* _What the exercise asks_: Each line of the material beneath should be duplicated exactly.

* _Data_:
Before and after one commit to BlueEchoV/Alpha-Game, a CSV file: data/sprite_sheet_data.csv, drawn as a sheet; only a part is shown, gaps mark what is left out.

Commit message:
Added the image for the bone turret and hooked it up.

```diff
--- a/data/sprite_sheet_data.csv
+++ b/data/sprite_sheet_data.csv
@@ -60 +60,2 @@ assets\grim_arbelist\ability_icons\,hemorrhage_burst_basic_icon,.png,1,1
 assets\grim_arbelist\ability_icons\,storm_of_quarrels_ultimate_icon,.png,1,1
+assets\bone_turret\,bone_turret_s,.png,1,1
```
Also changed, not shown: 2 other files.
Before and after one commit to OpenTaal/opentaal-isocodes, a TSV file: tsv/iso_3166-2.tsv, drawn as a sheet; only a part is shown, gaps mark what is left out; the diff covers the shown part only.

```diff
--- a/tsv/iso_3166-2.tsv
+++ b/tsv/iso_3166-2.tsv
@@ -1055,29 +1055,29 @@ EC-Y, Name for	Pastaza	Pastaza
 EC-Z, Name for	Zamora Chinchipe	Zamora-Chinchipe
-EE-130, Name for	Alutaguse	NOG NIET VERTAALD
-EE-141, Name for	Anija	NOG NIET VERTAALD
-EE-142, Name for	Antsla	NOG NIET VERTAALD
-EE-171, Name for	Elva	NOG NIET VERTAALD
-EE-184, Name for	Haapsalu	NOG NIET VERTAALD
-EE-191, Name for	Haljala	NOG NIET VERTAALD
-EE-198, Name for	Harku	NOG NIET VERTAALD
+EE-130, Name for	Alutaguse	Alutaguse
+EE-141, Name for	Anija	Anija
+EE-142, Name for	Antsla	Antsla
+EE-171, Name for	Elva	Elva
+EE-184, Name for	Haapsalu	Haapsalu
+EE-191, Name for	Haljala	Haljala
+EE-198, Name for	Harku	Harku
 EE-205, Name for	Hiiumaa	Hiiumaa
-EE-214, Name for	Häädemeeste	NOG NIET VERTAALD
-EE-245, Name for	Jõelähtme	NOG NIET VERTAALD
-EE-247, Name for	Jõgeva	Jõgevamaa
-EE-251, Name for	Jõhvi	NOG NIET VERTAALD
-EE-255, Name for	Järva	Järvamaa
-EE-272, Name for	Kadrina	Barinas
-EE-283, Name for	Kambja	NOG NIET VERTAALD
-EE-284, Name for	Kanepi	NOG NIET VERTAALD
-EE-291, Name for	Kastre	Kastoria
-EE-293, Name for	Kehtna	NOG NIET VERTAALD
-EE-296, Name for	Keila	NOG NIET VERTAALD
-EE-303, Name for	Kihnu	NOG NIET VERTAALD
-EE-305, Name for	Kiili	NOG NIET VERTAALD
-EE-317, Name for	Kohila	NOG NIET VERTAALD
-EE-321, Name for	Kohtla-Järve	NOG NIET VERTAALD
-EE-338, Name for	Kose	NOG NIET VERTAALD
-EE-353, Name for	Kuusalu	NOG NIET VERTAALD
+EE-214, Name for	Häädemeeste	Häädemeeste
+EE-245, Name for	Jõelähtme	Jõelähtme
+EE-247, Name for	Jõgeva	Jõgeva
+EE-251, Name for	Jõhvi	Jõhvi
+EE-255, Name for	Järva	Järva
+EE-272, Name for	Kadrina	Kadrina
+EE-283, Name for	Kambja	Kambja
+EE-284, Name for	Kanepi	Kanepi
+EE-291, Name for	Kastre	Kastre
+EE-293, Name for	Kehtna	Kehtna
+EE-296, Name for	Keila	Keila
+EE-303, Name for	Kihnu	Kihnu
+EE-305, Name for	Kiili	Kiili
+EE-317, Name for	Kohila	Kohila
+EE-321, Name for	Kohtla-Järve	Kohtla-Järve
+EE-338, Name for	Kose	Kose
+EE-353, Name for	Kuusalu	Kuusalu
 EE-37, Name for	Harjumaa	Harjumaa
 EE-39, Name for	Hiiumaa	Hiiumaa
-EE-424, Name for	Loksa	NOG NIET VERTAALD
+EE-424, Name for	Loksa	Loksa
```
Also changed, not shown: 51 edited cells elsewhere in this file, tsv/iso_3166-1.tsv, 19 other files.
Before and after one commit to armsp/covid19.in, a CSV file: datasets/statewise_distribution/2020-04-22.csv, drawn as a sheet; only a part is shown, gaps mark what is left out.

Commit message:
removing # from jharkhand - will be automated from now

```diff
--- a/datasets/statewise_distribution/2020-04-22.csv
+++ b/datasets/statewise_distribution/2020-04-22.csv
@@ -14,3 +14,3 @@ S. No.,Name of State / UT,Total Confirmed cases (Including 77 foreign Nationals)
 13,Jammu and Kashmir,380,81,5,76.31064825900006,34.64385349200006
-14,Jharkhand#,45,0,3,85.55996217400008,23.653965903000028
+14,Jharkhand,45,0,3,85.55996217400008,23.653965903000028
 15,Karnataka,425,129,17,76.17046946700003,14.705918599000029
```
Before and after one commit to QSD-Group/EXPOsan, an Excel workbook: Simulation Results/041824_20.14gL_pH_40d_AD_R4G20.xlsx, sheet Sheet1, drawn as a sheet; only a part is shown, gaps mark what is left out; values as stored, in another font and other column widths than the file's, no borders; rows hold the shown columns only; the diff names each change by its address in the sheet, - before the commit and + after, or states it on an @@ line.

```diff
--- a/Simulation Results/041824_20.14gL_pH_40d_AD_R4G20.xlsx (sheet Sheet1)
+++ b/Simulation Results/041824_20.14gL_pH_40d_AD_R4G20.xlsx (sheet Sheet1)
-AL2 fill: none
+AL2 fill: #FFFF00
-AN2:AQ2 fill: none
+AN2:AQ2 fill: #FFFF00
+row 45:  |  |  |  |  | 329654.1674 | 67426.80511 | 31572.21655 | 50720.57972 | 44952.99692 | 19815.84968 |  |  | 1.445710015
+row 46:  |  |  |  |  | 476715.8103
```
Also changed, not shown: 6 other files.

* _Solved exercise_:
Before and after one commit to BlueEchoV/Alpha-Game, a CSV file: data/sprite_sheet_data.csv, drawn as a sheet; only a part is shown, gaps mark what is left out.

Commit message:
Added the image for the bone turret and hooked it up.

```diff
--- a/data/sprite_sheet_data.csv
+++ b/data/sprite_sheet_data.csv
@@ -60 +60,2 @@ assets\grim_arbelist\ability_icons\,hemorrhage_burst_basic_icon,.png,1,1
 assets\grim_arbelist\ability_icons\,storm_of_quarrels_ultimate_icon,.png,1,1
+assets\bone_turret\,bone_turret_s,.png,1,1
```
Also changed, not shown: 2 other files.
Before and after one commit to OpenTaal/opentaal-isocodes, a TSV file: tsv/iso_3166-2.tsv, drawn as a sheet; only a part is shown, gaps mark what is left out; the diff covers the shown part only.

```diff
--- a/tsv/iso_3166-2.tsv
+++ b/tsv/iso_3166-2.tsv
@@ -1055,29 +1055,29 @@ EC-Y, Name for	Pastaza	Pastaza
 EC-Z, Name for	Zamora Chinchipe	Zamora-Chinchipe
-EE-130, Name for	Alutaguse	NOG NIET VERTAALD
-EE-141, Name for	Anija	NOG NIET VERTAALD
-EE-142, Name for	Antsla	NOG NIET VERTAALD
-EE-171, Name for	Elva	NOG NIET VERTAALD
-EE-184, Name for	Haapsalu	NOG NIET VERTAALD
-EE-191, Name for	Haljala	NOG NIET VERTAALD
-EE-198, Name for	Harku	NOG NIET VERTAALD
+EE-130, Name for	Alutaguse	Alutaguse
+EE-141, Name for	Anija	Anija
+EE-142, Name for	Antsla	Antsla
+EE-171, Name for	Elva	Elva
+EE-184, Name for	Haapsalu	Haapsalu
+EE-191, Name for	Haljala	Haljala
+EE-198, Name for	Harku	Harku
 EE-205, Name for	Hiiumaa	Hiiumaa
-EE-214, Name for	Häädemeeste	NOG NIET VERTAALD
-EE-245, Name for	Jõelähtme	NOG NIET VERTAALD
-EE-247, Name for	Jõgeva	Jõgevamaa
-EE-251, Name for	Jõhvi	NOG NIET VERTAALD
-EE-255, Name for	Järva	Järvamaa
-EE-272, Name for	Kadrina	Barinas
-EE-283, Name for	Kambja	NOG NIET VERTAALD
-EE-284, Name for	Kanepi	NOG NIET VERTAALD
-EE-291, Name for	Kastre	Kastoria
-EE-293, Name for	Kehtna	NOG NIET VERTAALD
-EE-296, Name for	Keila	NOG NIET VERTAALD
-EE-303, Name for	Kihnu	NOG NIET VERTAALD
-EE-305, Name for	Kiili	NOG NIET VERTAALD
-EE-317, Name for	Kohila	NOG NIET VERTAALD
-EE-321, Name for	Kohtla-Järve	NOG NIET VERTAALD
-EE-338, Name for	Kose	NOG NIET VERTAALD
-EE-353, Name for	Kuusalu	NOG NIET VERTAALD
+EE-214, Name for	Häädemeeste	Häädemeeste
+EE-245, Name for	Jõelähtme	Jõelähtme
+EE-247, Name for	Jõgeva	Jõgeva
+EE-251, Name for	Jõhvi	Jõhvi
+EE-255, Name for	Järva	Järva
+EE-272, Name for	Kadrina	Kadrina
+EE-283, Name for	Kambja	Kambja
+EE-284, Name for	Kanepi	Kanepi
+EE-291, Name for	Kastre	Kastre
+EE-293, Name for	Kehtna	Kehtna
+EE-296, Name for	Keila	Keila
+EE-303, Name for	Kihnu	Kihnu
+EE-305, Name for	Kiili	Kiili
+EE-317, Name for	Kohila	Kohila
+EE-321, Name for	Kohtla-Järve	Kohtla-Järve
+EE-338, Name for	Kose	Kose
+EE-353, Name for	Kuusalu	Kuusalu
 EE-37, Name for	Harjumaa	Harjumaa
 EE-39, Name for	Hiiumaa	Hiiumaa
-EE-424, Name for	Loksa	NOG NIET VERTAALD
+EE-424, Name for	Loksa	Loksa
```
Also changed, not shown: 51 edited cells elsewhere in this file, tsv/iso_3166-1.tsv, 19 other files.
Before and after one commit to armsp/covid19.in, a CSV file: datasets/statewise_distribution/2020-04-22.csv, drawn as a sheet; only a part is shown, gaps mark what is left out.

Commit message:
removing # from jharkhand - will be automated from now

```diff
--- a/datasets/statewise_distribution/2020-04-22.csv
+++ b/datasets/statewise_distribution/2020-04-22.csv
@@ -14,3 +14,3 @@ S. No.,Name of State / UT,Total Confirmed cases (Including 77 foreign Nationals)
 13,Jammu and Kashmir,380,81,5,76.31064825900006,34.64385349200006
-14,Jharkhand#,45,0,3,85.55996217400008,23.653965903000028
+14,Jharkhand,45,0,3,85.55996217400008,23.653965903000028
 15,Karnataka,425,129,17,76.17046946700003,14.705918599000029
```
Before and after one commit to QSD-Group/EXPOsan, an Excel workbook: Simulation Results/041824_20.14gL_pH_40d_AD_R4G20.xlsx, sheet Sheet1, drawn as a sheet; only a part is shown, gaps mark what is left out; values as stored, in another font and other column widths than the file's, no borders; rows hold the shown columns only; the diff names each change by its address in the sheet, - before the commit and + after, or states it on an @@ line.

```diff
--- a/Simulation Results/041824_20.14gL_pH_40d_AD_R4G20.xlsx (sheet Sheet1)
+++ b/Simulation Results/041824_20.14gL_pH_40d_AD_R4G20.xlsx (sheet Sheet1)
-AL2 fill: none
+AL2 fill: #FFFF00
-AN2:AQ2 fill: none
+AN2:AQ2 fill: #FFFF00
+row 45:  |  |  |  |  | 329654.1674 | 67426.80511 | 31572.21655 | 50720.57972 | 44952.99692 | 19815.84968 |  |  | 1.445710015
+row 46:  |  |  |  |  | 476715.8103
```
Also changed, not shown: 6 other files.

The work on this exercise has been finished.